AVAILABLE DATA |

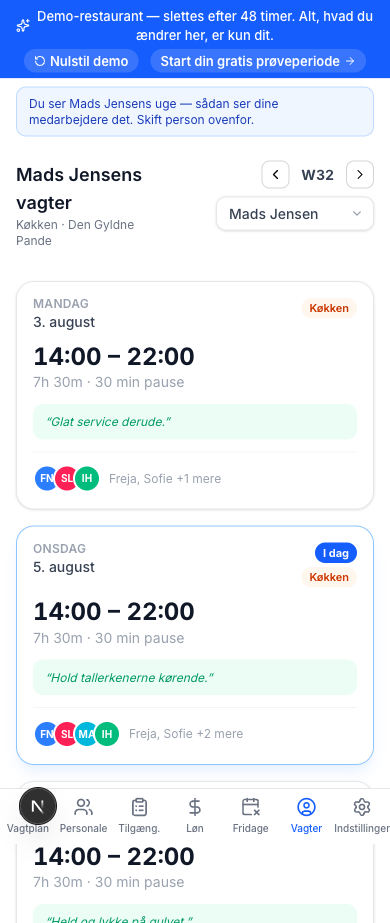
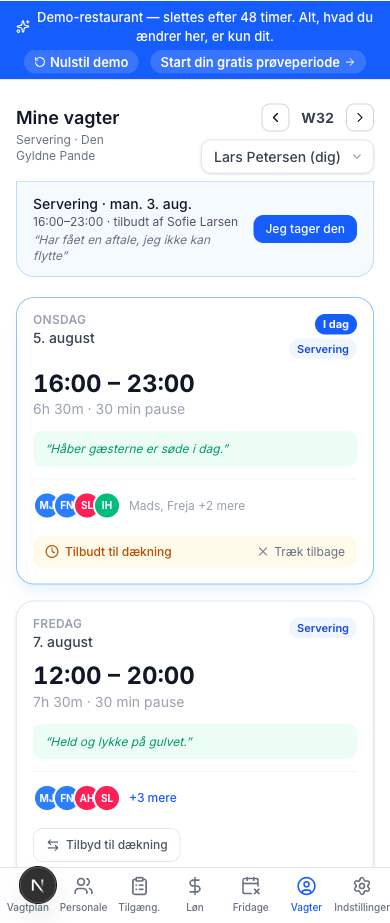
feat(demo): put the sandbox manager on the roster
A demo visitor signs in as the manager, who was deliberately not seeded as
staff. Everything on the employee side resolves the caller's own employee
record, so the visitor had none — the cover pool, the shift-offer inbox and the
per-shift cover button all answered 403 "You don't have an employee profile in
this workspace". #37 hid them, which was right while they couldn't work. This
makes them work.

The manager joins the cast at index 9, front of house, and is rostered by the
same planner as everyone else. That matters more than it sounds: shifts,
contracted hours, labour cost, coverage and seats are all derived from the
roster, so adding them as ordinary staff keeps the sandbox internally
consistent by construction rather than by a special case. seedDemoOrg links
that one row to the manager's user; every other employee stays unclaimed,
because an unlinked employee cannot sign in and a second linked one would hand
the visitor somebody else's identity.

DEMO-009 pins all of it: exactly one manager row, its address matching the
manager account, and at least one shift on it. A rostered manager with no
shifts is worse than none — "My shifts" opens empty and the sandbox reads as
broken rather than unconfigured. Mutation-checked three ways: dropping the flag,
giving the row a staff address, and leaving the manager off the FOH rota each
fail the invariant across all 7 weekdays × 2 locales.

The staff-preview fallback in /my-shifts stays. It is now unreachable for fresh
[…]

diff --git a/apps/web/lib/demo/demoPlan.ts b/apps/web/lib/demo/demoPlan.ts
@@ -69,6 +69,13 @@ export interface PlannedEmployee {
   hourlyWage: number
   contractedHours: number
   employmentType: "FULL_TIME" | "PART_TIME"
+  /**
+   * The visitor's own record. Seeded with `userId` pointing at the manager
+   * account, which is what makes the employee half of the product work in a
+   * sandbox: cover, shift offers and availability all resolve the caller's own
+   * employee row, and a manager who wasn't on the roster had none.
+   */
+  isManager?: boolean
 }
 
 export interface PlannedSchedule {
@@ -183,7 +190,11 @@ function rolesFor(locale: DemoLocale) {
     : { kitchen: "Kitchen", foh: "Front of house", bar: "Bar" }
 }
 
-/** Index layout: 0–3 Kitchen (0 = head chef), 4–6 Front of house, 7–8 Bar. */
+/**
+ * Index layout: 0–3 Kitchen (0 = head chef), 4–6 Front of house, 7–8 Bar.
+ * Index 9 is the manager, appended by buildDemoPlan and rostered front of
+ * house — see MANAGER_IDX and the FOH pool below.
+ */
 interface CastMember {
   name: string
   jobRole: string
@@ -218,8 +229,18 @@ function cast(locale: DemoLocale): CastMember[] {
   ]
 }
 
+/**
+ * The manager's own slot in the cast, appended after the nine staff.
+ *
+ * They are rostered like anyone else rather than being a passive owner: the
+ * sandbox visitor *is* this person, and a demo where "My shifts" is empty and
+ * every cover or offer action answers "you have no employee profile" shows off
+ * half a product. Front of house so they're on the floor on busy nights.
+ */
+const MANAGER_IDX = 9
+
 const KITCHEN = [0, 1, 2, 3]
-const FOH = [4, 5, 6]
+const FOH = [4, 5, 6, MANAGER_IDX]
 const BAR = [7, 8]
 
 /** Weeks seeded either side of the current one. */
@@ -327,9 +348,21 @@ function planWeek(weekIdx: number): RawShift[] {
 export function buildDemoPlan({ locale, now = new Date(), newId }: BuildDemoPlanOptions): DemoPlan {
   const nextId = newId ?? (() => crypto.randomUUID())
   const suffix = nextId().slice(0, 8)
-  const people = cast(locale)
   const isDa = locale === "da"
   const ROLES = rolesFor(locale)
+
+  const manager = {
+    name: isDa ? "Lars Petersen" : "Michael Carter",
+    email: `demo-${suffix}@${DEMO_EMAIL_DOMAIN}`,
+  }
+
+  // The manager joins the roster at MANAGER_IDX, so every downstream
+  // derivation — shifts, contracted hours, labour cost, seats, coverage — sees
+  // them as ordinary staff and stays internally consistent by construction.
+  const people: CastMember[] = [
+    ...cast(locale),
+    { name: manager.name, jobRole: ROLES.foh, wage: isDa ? 152 : 19.5 },
+  ]
 
   const monday0 = getMondayOfWeek(now)
 
@@ -363,14 +396,21 @@ export function buildDemoPlan({ locale, now = new Date(), newId }: BuildDemoPlan
   const contractOffset = (idx: number) => (idx === 3 ? 3 : idx === 6 ? -2 : 0)
   const employees: PlannedEmployee[] = people.map((p, i) => {
     const contracted = Math.round(weekHours(0, i)) + contractOffset(i)
+    const isManager = i === MANAGER_IDX
     return {
       id: employeeIds[i],
       name: p.name,
-      email: `${p.name.toLowerCase().replace(/[^a-z]+/g, ".")}-${suffix}@${DEMO_EMAIL_DOMAIN}`,
+      // The manager's employee row must carry the same address as their user
+      // account: that is what links the two, and what the identity lookups
+      // fall back to before the record is claimed.
+      email: isManager
+        ? manager.email
+        : `${p.name.toLowerCase().replace(/[^a-z]+/g, ".")}-${suffix}@${DEMO_EMAIL_DOMAIN}`,
       jobRole: p.jobRole,
       hourlyWage: p.wage,
       contractedHours: contracted,
       employmentType: contracted >= 37 ? "FULL_TIME" : "PART_TIME",
+      ...(isManager ? { isManager: true } : {}),
     }
   })
 
@@ -612,10 +652,7 @@ export function buildDemoPlan({ locale, now = new Date(), newId }: BuildDemoPlan
       locale,
       settings: { hours, defaultScheduleView: "week", timeOffEnabled: true, timeFormat: "24h" },
     },
-    manager: {
-      name: isDa ? "Lars Petersen" : "Michael Carter",
-      email: `demo-${suffix}@${DEMO_EMAIL_DOMAIN}`,
-    },
+    manager,
     jobRoles: [
       { name: ROLES.kitchen, color: "orange" },
       { name: ROLES.foh, color: "blue" },

diff --git a/apps/web/components/employee/OfferCoverButton.tsx b/apps/web/components/employee/OfferCoverButton.tsx
@@ -23,6 +23,7 @@ export function OfferCoverButton({
   initial?: Active | null
 }) {
   const tToast = useTranslations("manager.toasts")
+  const t = useTranslations("portal.offerCover")
   const [active, setActive] = useState<Active | null>(initial)
   const [busy, setBusy] = useState(false)
 
@@ -35,11 +36,11 @@ export function OfferCoverButton({
         body: JSON.stringify({ shiftId }),
       })
       const res = (await r.json()) as { data?: { id: string; status: string }; error?: string }
-      if (!r.ok || !res.data) throw new Error(res.error ?? "Couldn't offer this shift")
+      if (!r.ok || !res.data) throw new Error(res.error ?? t("errOffer"))
       setActive({ id: res.data.id, status: "OPEN" })
       toast.success(tToast("coverOffered"))
     } catch (err) {
-      toast.error(err instanceof Error ? err.message : "Something went wrong")
+      toast.error(err instanceof Error ? err.message : t("errGeneric"))
     } finally {
       setBusy(false)
     }
@@ -51,11 +52,11 @@ export function OfferCoverButton({
     try {
       const r = await fetch(`/api/orgs/${orgId}/cover-requests/${active.id}`, { method: "DELETE" })
       const res = (await r.json()) as { error?: string }
-      if (!r.ok) throw new Error(res.error ?? "Couldn't withdraw the offer")
+      if (!r.ok) throw new Error(res.error ?? t("errWithdraw"))
       setActive(null)
       toast.success(tToast("coverOfferWithdrawn"))
     } catch (err) {
-      toast.error(err instanceof Error ? err.message : "Something went wrong")
+      toast.error(err instanceof Error ? err.message : t("errGeneric"))
     } finally {
       setBusy(false)
     }
@@ -66,7 +67,7 @@ export function OfferCoverButton({
       <div className="flex items-center justify-between gap-2 rounded-lg bg-amber-50 dark:bg-amber-950/30 px-3 py-2 text-xs">
         <span className="inline-flex items-center gap-1.5 font-medium text-amber-700 dark:text-amber-300">
           <Clock className="size-3.5" />
-          {active.status === "CLAIMED" ? "Claimed — awaiting manager approval" : "Offered for cover"}
+          {active.status === "CLAIMED" ? t("claimed") : t("offered")}
         </span>
         <button
           type="button"
@@ -74,7 +75,7 @@ export function OfferCoverButton({
           disabled={busy}
           className="inline-flex items-center gap-1 text-gray-500 hover:text-gray-700 dark:text-gray-400 dark:hover:text-gray-200 disabled:opacity-40 transition-colors"
         >
-          <X className="size-3.5" /> Withdraw
+          <X className="size-3.5" /> {t("withdraw")}
         </button>
       </div>
     )
@@ -88,7 +89,7 @@ export function OfferCoverButton({
       className="inline-flex items-center justify-center gap-1.5 rounded-lg border border-gray-200 dark:border-gray-700 px-3 py-2 text-xs font-medium text-gray-600 dark:text-gray-300 hover:bg-gray-50 dark:hover:bg-gray-800 disabled:opacity-40 transition-colors"
     >
       <ArrowLeftRight className="size-3.5" />
-      {busy ? "Offering…" : "Offer for cover"}
+      {busy ? t("offering") : t("offer")}
     </button>
   )
 }

diff --git a/apps/web/lib/__tests__/seedDemoOrg.test.ts b/apps/web/lib/__tests__/seedDemoOrg.test.ts
@@ -79,15 +79,35 @@ describe("seedDemoOrg", () => {
     )
   })
 
-  it("seeds 9 unreachable employees (demo domain, no phone, no user)", async () => {
+  it("seeds 10 unreachable employees (demo domain, no phone)", async () => {
     await seedDemoOrg("en")
     const employees = rows(vi.mocked(db.employee.createMany))
-    expect(employees).toHaveLength(9)
+    // Nine staff plus the manager, who is on the roster so the visitor's own
+    // "My shifts", cover and shift-offer views have something to resolve.
+    expect(employees).toHaveLength(10)
     for (const e of employees) {
+      // The load-bearing half: a sandbox must never be able to email or text a
+      // real person. This holds for the manager's row too.
       expect((e.email as string).endsWith(`@${DEMO_EMAIL_DOMAIN}`)).toBe(true)
       expect(e.phone).toBeNull()
-      expect(e.userId).toBeNull()
     }
+  })
+
+  it("links exactly one employee — the manager's own — to the manager account", async () => {
+    await seedDemoOrg("en")
+    const employees = rows(vi.mocked(db.employee.createMany))
+    const linked = employees.filter((e) => e.userId !== null)
+
+    // Every other row stays unclaimed: an unlinked employee cannot sign in, and
+    // linking a second one would hand the visitor someone else's identity.
+    expect(linked).toHaveLength(1)
+    expect(linked[0].userId).toBe("user_demo")
+
+    const managerEmail = (vi.mocked(db.user.create).mock.calls[0][0] as { data: AnyRow }).data.email
+    expect(
+      linked[0].email,
+      "the linked row must carry the manager's own address — that is what the identity lookups fall back to before the record is claimed",
+    ).toBe(managerEmail)
   })
 
   it("uses the Danish cast for da sandboxes", async () => {

diff --git a/apps/web/lib/demo/demoInvariants.ts b/apps/web/lib/demo/demoInvariants.ts
@@ -128,6 +128,24 @@ export function checkDemoPlan(plan: DemoPlan): DemoViolation[] {
     warn("DEMO-008", `${plan.employees.length} employees exceeds ${plan.org.seats} seats`)
   }
 
+  // The visitor's own employee row. Without it the employee half of the product
+  // is unreachable in a sandbox — cover, shift offers and availability all
+  // resolve the caller's own record and answer 403 when there isn't one. With
+  // more than one, or with an address that doesn't match the manager account,
+  // the visitor is handed somebody else's identity instead.
+  const managerRows = plan.employees.filter((e) => e.isManager)
+  if (managerRows.length !== 1) {
+    err("DEMO-009", `expected exactly 1 manager employee row, found ${managerRows.length}`)
+  } else if (managerRows[0].email !== plan.manager.email) {
+    err("DEMO-009", `manager employee email ${managerRows[0].email} ≠ account ${plan.manager.email}`)
+  }
+  const managerShifts = plan.shifts.filter((s) => s.employeeId === managerRows[0]?.id && !s.cancelledAt)
+  if (managerRows.length === 1 && managerShifts.length === 0) {
+    // A rostered manager with no shifts is worse than none: "My shifts" opens
+    // empty and the sandbox looks broken rather than unconfigured.
+    err("DEMO-009", "the manager is on the roster but has no shifts")
+  }
+
   // ── Self-consistency ────────────────────────────────────────────────────────
   const byEmpDate = new Map<string, PlannedShift[]>()
   for (const s of live) {

diff --git a/apps/web/lib/demo/seedDemoOrg.ts b/apps/web/lib/demo/seedDemoOrg.ts
@@ -117,7 +117,11 @@ async function writeDemoPlan(plan: DemoPlan): Promise<DemoSeedResult> {
       name: e.name,
       email: e.email,
       phone: null,
-      userId: null,
+      // Linking the manager's own row to their account is what makes the
+      // employee half of the product work in a sandbox: cover, shift offers
+      // and availability all resolve the caller's employee record, and a
+      // visitor who wasn't on the roster had none to resolve.
+      userId: e.isManager ? user.id : null,
       jobRole: e.jobRole,
       hourlyWage: e.hourlyWage,
       contractedHours: e.contractedHours,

TRY IT |
Starting at the line that has "const BAR = [7, 8]" and ending at the line that has "people = cast(locale)", please write out the lines above exactly, leaving out all others.

THE COMPLETED TASK |
 const BAR = [7, 8]
 
 /** Weeks seeded either side of the current one. */
@@ -327,9 +348,21 @@ function planWeek(weekIdx: number): RawShift[] {
 export function buildDemoPlan({ locale, now = new Date(), newId }: BuildDemoPlanOptions): DemoPlan {
   const nextId = newId ?? (() => crypto.randomUUID())
   const suffix = nextId().slice(0, 8)
-  const people = cast(locale)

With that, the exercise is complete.